- _The input_:

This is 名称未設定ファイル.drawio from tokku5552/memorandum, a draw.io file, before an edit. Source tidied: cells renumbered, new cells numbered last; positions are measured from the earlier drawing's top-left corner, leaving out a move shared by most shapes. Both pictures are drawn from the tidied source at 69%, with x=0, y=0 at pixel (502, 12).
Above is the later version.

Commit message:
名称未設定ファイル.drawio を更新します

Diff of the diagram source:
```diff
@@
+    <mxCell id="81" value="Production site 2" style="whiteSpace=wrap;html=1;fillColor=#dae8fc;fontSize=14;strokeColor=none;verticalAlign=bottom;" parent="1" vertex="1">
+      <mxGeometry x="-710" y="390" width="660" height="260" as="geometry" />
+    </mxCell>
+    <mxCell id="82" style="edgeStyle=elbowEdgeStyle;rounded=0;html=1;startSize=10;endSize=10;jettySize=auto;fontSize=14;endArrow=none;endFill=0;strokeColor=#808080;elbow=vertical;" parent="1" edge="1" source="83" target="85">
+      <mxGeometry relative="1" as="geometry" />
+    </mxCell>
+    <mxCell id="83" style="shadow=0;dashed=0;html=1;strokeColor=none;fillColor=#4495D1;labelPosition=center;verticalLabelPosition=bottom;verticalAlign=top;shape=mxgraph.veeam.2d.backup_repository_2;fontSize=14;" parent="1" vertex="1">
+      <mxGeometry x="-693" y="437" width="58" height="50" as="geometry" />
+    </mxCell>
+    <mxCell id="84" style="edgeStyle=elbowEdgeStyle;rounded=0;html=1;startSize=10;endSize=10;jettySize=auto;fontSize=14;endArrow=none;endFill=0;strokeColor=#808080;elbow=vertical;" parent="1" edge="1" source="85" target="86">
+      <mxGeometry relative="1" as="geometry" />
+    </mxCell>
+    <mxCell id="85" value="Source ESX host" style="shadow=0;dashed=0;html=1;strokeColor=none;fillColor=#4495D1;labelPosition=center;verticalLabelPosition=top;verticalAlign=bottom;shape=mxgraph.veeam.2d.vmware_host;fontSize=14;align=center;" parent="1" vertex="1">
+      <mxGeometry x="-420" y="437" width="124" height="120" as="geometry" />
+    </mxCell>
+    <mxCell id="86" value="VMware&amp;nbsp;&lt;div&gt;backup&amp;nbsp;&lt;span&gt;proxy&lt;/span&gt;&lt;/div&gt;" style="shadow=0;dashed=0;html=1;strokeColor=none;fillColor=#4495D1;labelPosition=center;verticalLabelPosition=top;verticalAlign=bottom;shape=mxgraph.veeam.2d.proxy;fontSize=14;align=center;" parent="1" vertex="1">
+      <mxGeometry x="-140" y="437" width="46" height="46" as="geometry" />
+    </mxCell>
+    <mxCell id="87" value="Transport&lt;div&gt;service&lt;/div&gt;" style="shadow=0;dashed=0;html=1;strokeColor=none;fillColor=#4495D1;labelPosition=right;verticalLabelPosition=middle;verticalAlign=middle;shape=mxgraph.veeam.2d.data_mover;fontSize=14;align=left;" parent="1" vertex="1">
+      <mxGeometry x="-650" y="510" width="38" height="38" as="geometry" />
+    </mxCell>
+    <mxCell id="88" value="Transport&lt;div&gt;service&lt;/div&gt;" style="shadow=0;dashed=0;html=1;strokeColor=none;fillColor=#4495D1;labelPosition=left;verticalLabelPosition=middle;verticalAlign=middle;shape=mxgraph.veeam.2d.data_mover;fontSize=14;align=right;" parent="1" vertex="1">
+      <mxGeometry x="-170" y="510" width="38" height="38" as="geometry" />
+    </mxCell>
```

- _Problem details_: Every line of the data above should be output exactly as written.

- _Task response_:
This is 名称未設定ファイル.drawio from tokku5552/memorandum, a draw.io file, before an edit. Source tidied: cells renumbered, new cells numbered last; positions are measured from the earlier drawing's top-left corner, leaving out a move shared by most shapes. Both pictures are drawn from the tidied source at 69%, with x=0, y=0 at pixel (502, 12).
Above is the later version.

Commit message:
名称未設定ファイル.drawio を更新します

Diff of the diagram source:
```diff
@@
+    <mxCell id="81" value="Production site 2" style="whiteSpace=wrap;html=1;fillColor=#dae8fc;fontSize=14;strokeColor=none;verticalAlign=bottom;" parent="1" vertex="1">
+      <mxGeometry x="-710" y="390" width="660" height="260" as="geometry" />
+    </mxCell>
+    <mxCell id="82" style="edgeStyle=elbowEdgeStyle;rounded=0;html=1;startSize=10;endSize=10;jettySize=auto;fontSize=14;endArrow=none;endFill=0;strokeColor=#808080;elbow=vertical;" parent="1" edge="1" source="83" target="85">
+      <mxGeometry relative="1" as="geometry" />
+    </mxCell>
+    <mxCell id="83" style="shadow=0;dashed=0;html=1;strokeColor=none;fillColor=#4495D1;labelPosition=center;verticalLabelPosition=bottom;verticalAlign=top;shape=mxgraph.veeam.2d.backup_repository_2;fontSize=14;" parent="1" vertex="1">
+      <mxGeometry x="-693" y="437" width="58" height="50" as="geometry" />
+    </mxCell>
+    <mxCell id="84" style="edgeStyle=elbowEdgeStyle;rounded=0;html=1;startSize=10;endSize=10;jettySize=auto;fontSize=14;endArrow=none;endFill=0;strokeColor=#808080;elbow=vertical;" parent="1" edge="1" source="85" target="86">
+      <mxGeometry relative="1" as="geometry" />
+    </mxCell>
+    <mxCell id="85" value="Source ESX host" style="shadow=0;dashed=0;html=1;strokeColor=none;fillColor=#4495D1;labelPosition=center;verticalLabelPosition=top;verticalAlign=bottom;shape=mxgraph.veeam.2d.vmware_host;fontSize=14;align=center;" parent="1" vertex="1">
+      <mxGeometry x="-420" y="437" width="124" height="120" as="geometry" />
+    </mxCell>
+    <mxCell id="86" value="VMware&amp;nbsp;&lt;div&gt;backup&amp;nbsp;&lt;span&gt;proxy&lt;/span&gt;&lt;/div&gt;" style="shadow=0;dashed=0;html=1;strokeColor=none;fillColor=#4495D1;labelPosition=center;verticalLabelPosition=top;verticalAlign=bottom;shape=mxgraph.veeam.2d.proxy;fontSize=14;align=center;" parent="1" vertex="1">
+      <mxGeometry x="-140" y="437" width="46" height="46" as="geometry" />
+    </mxCell>
+    <mxCell id="87" value="Transport&lt;div&gt;service&lt;/div&gt;" style="shadow=0;dashed=0;html=1;strokeColor=none;fillColor=#4495D1;labelPosition=right;verticalLabelPosition=middle;verticalAlign=middle;shape=mxgraph.veeam.2d.data_mover;fontSize=14;align=left;" parent="1" vertex="1">
+      <mxGeometry x="-650" y="510" width="38" height="38" as="geometry" />
+    </mxCell>
+    <mxCell id="88" value="Transport&lt;div&gt;service&lt;/div&gt;" style="shadow=0;dashed=0;html=1;strokeColor=none;fillColor=#4495D1;labelPosition=left;verticalLabelPosition=middle;verticalAlign=middle;shape=mxgraph.veeam.2d.data_mover;fontSize=14;align=right;" parent="1" vertex="1">
+      <mxGeometry x="-170" y="510" width="38" height="38" as="geometry" />
+    </mxCell>
```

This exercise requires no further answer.